_Modification records_
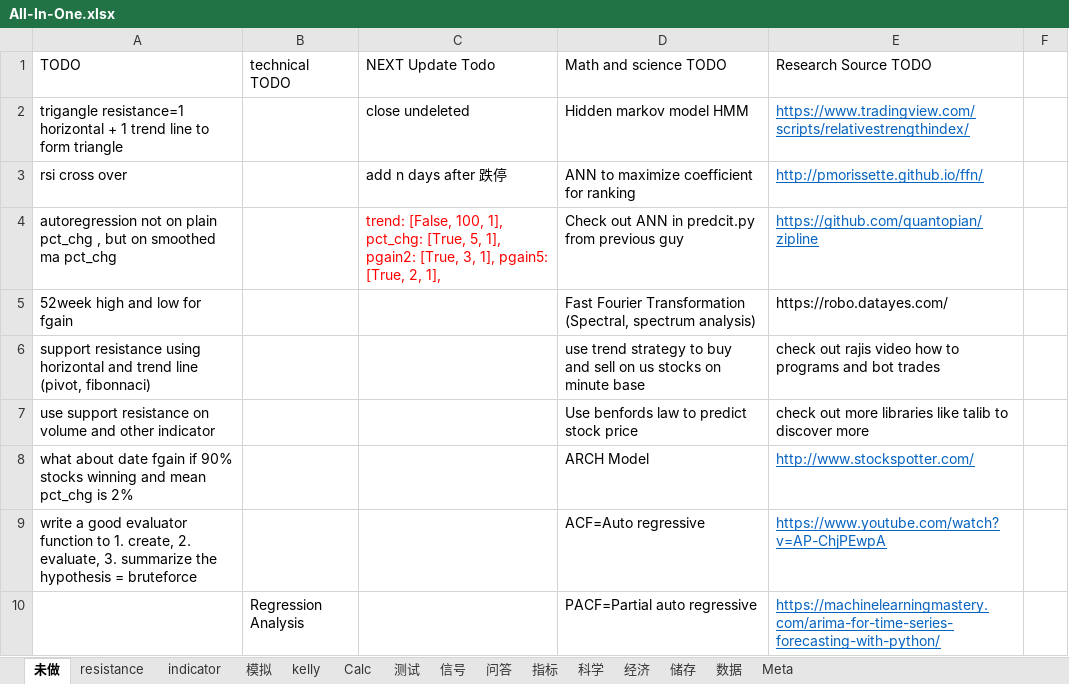
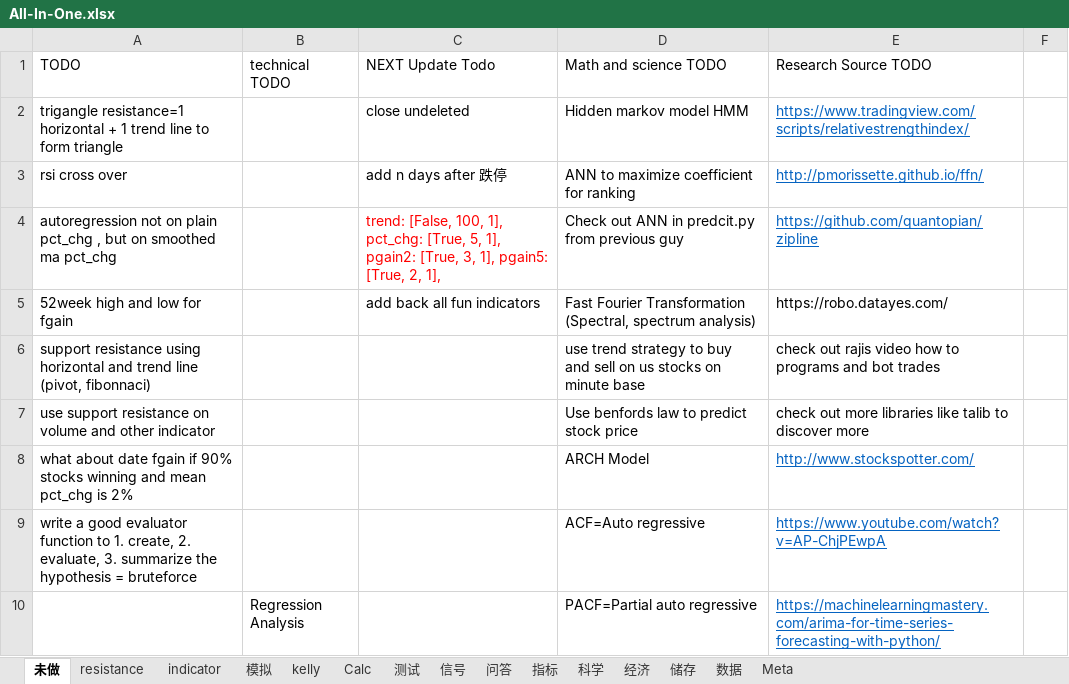
Before and after one commit to webclinic017/Stock-5, an Excel workbook: All-In-One.xlsx, sheet 未做, drawn as a sheet; only a part is shown; values as stored, in another font and other column widths than the file's, no borders; the diff names each change by its address in the sheet, - before the commit and + after, or states it on an @@ line.

```diff
--- a/All-In-One.xlsx (sheet 未做)
+++ b/All-In-One.xlsx (sheet 未做)
-C5 (NEXT Update Todo): (empty)
+C5 (NEXT Update Todo): add back all fun indicators
```
Also changed, not shown: 5 other files.
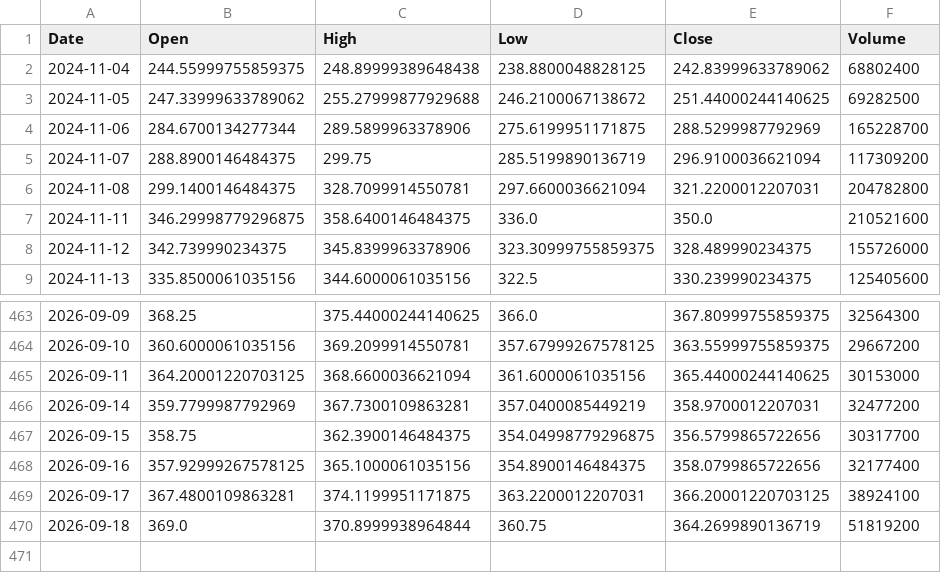
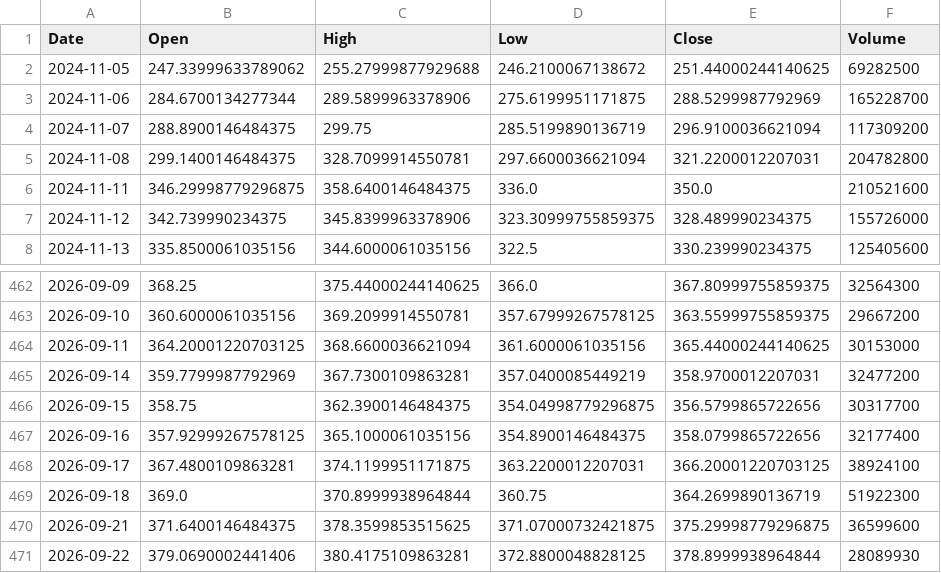
Before and after one commit to Gugua-hub/ai-stock-advisor, a CSV file: output/cache/TSLA.csv, drawn as a sheet; only a part is shown, gaps mark what is left out.

```diff
--- a/output/cache/TSLA.csv
+++ b/output/cache/TSLA.csv
@@ -1,3 +1,2 @@
 Date,Open,High,Low,Close,Volume
-2024-11-04,244.55999755859375,248.89999389648438,238.8800048828125,242.83999633789062,68802400
 2024-11-05,247.33999633789062,255.27999877929688,246.2100067138672,251.44000244140625,69282500
@@ -469,2 +468,4 @@ Date,Open,High,Low,Close,Volume
 2026-09-17,367.4800109863281,374.1199951171875,363.2200012207031,366.20001220703125,38924100
-2026-09-18,369.0,370.8999938964844,360.75,364.2699890136719,51819200
+2026-09-18,369.0,370.8999938964844,360.75,364.2699890136719,51922300
+2026-09-21,371.6400146484375,378.3599853515625,371.07000732421875,375.29998779296875,36599600
+2026-09-22,379.0690002441406,380.4175109863281,372.8800048828125,378.8999938964844,28089930
```
Also changed, not shown: output/cache/AAPL.csv, output/cache/GOOGL.csv, 11 other files.
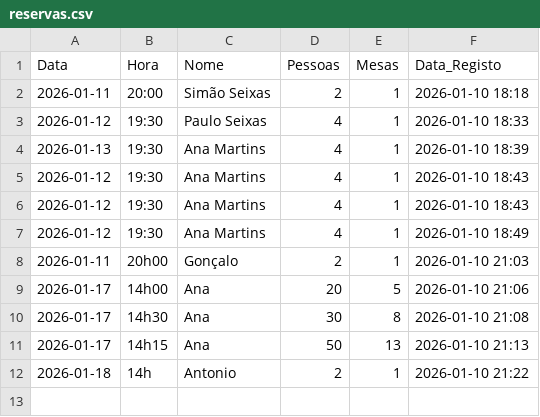
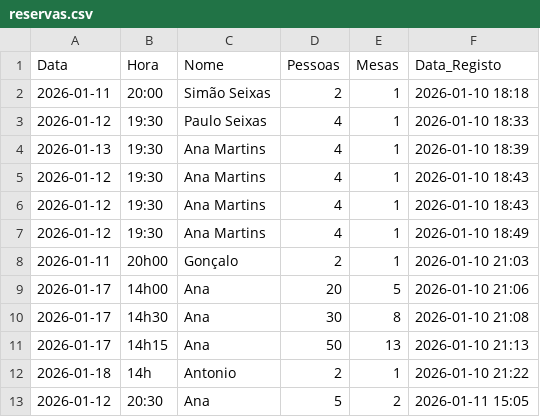
Before and after one commit to seixas8/chatbot, a CSV file: data/reservas.csv, drawn as a sheet; the diff names each change by its address in the sheet, - before the commit and + after, or states it on an @@ line.

Commit message:
resolvido problema das reservas

```diff
--- a/data/reservas.csv
+++ b/data/reservas.csv
+row 13: 2026-01-12 | 20:30 | Ana | 5 | 2 | 2026-01-11 15:05
```
Also changed, not shown: 2 other files.
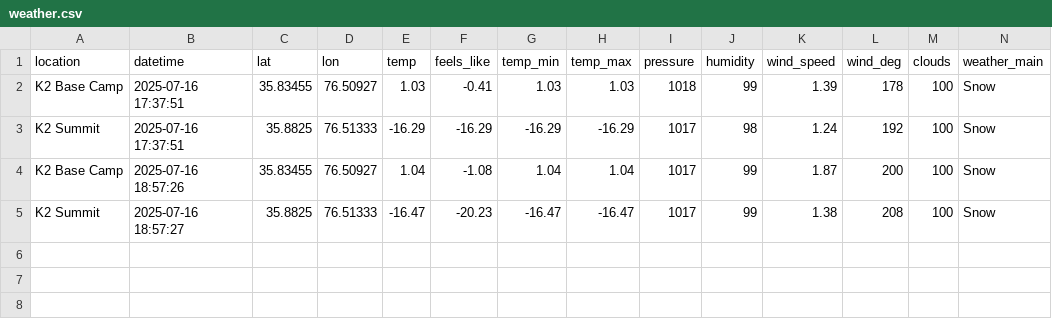
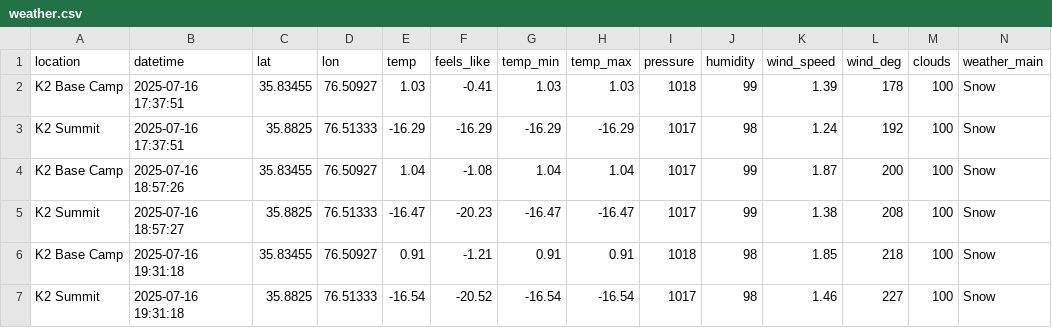
Before and after one commit to 32569/weather-collector, a CSV file: weather.csv, drawn as a sheet; only a part is shown; rows hold the shown columns only; the diff names each change by its address in the sheet, - before the commit and + after, or states it on an @@ line.

```diff
--- a/weather.csv
+++ b/weather.csv
+row 6: K2 Base Camp | 2025-07-16 19:31:18 | 35.83455 | 76.50927 | 0.91 | -1.21 | 0.91 | 0.91 | 1018 | 98 | 1.85 | 218 | 100 | Snow
+row 7: K2 Summit | 2025-07-16 19:31:18 | 35.8825 | 76.51333 | -16.54 | -20.52 | -16.54 | -16.54 | 1017 | 98 | 1.46 | 227 | 100 | Snow
```
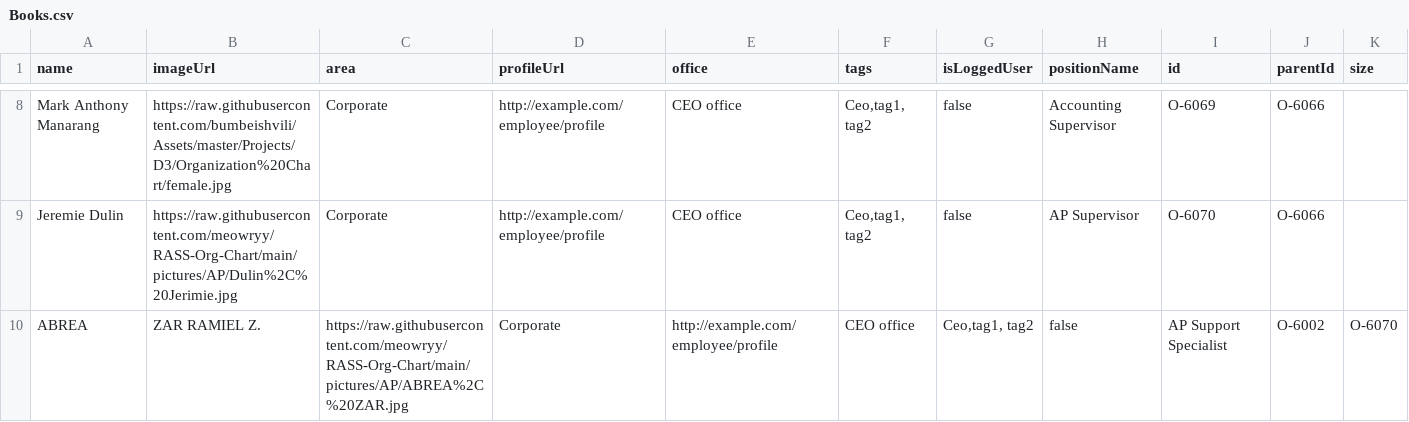
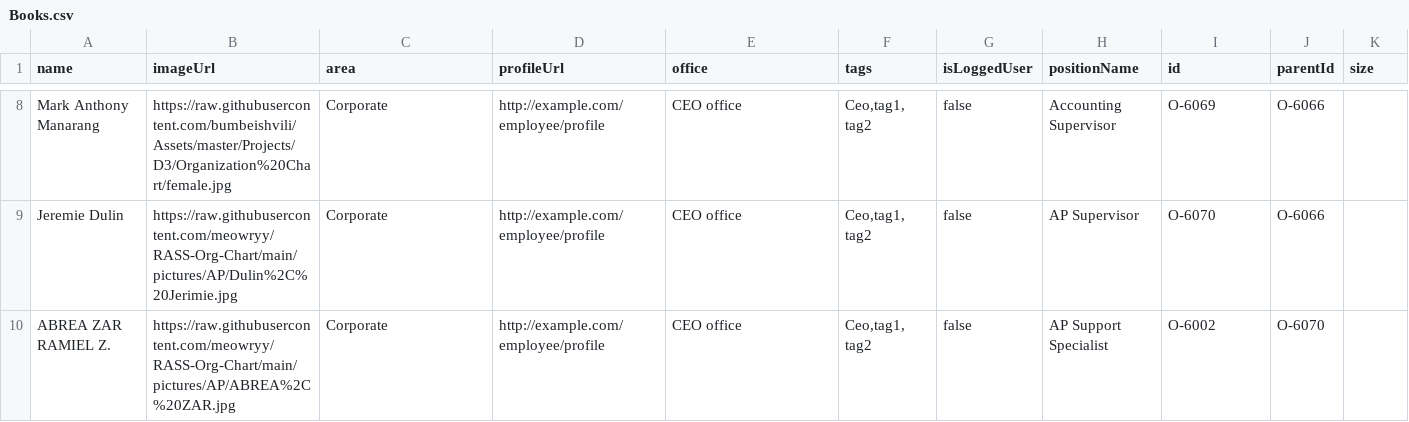
Before and after one commit to meowryy/Hello-world, a CSV file: Books.csv, drawn as a sheet; only a part is shown, gaps mark what is left out; removed rows and columns are numbered as before the commit, all else as after; the diff names each change by its address in the sheet, - before the commit and + after, or states it on an @@ line.

Commit message:
Update Books.csv

```diff
--- a/Books.csv
+++ b/Books.csv
-row 10: ABREA | ZAR RAMIEL Z. | https://raw.githubusercontent.com/meowryy/RASS-Org-Chart/main/pictures/AP/ABREA%2C%20ZAR.jpg | Corporate | http://example.com/employee/profile | CEO office | Ceo,tag1, tag2 | false | AP Support Specialist | O-6002 | O-6070
+row 10: ABREA ZAR RAMIEL Z. | https://raw.githubusercontent.com/meowryy/RASS-Org-Chart/main/pictures/AP/ABREA%2C%20ZAR.jpg | Corporate | http://example.com/employee/profile | CEO office | Ceo,tag1, tag2 | false | AP Support Specialist | O-6002 | O-6070
```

_WORK TO BE COMPLETED_
Show every line of the records above that contains the word "data".

_TASK ANSWER_
Before and after one commit to seixas8/chatbot, a CSV file: data/reservas.csv, drawn as a sheet; the diff names each change by its address in the sheet, - before the commit and + after, or states it on an @@ line.
--- a/data/reservas.csv
+++ b/data/reservas.csv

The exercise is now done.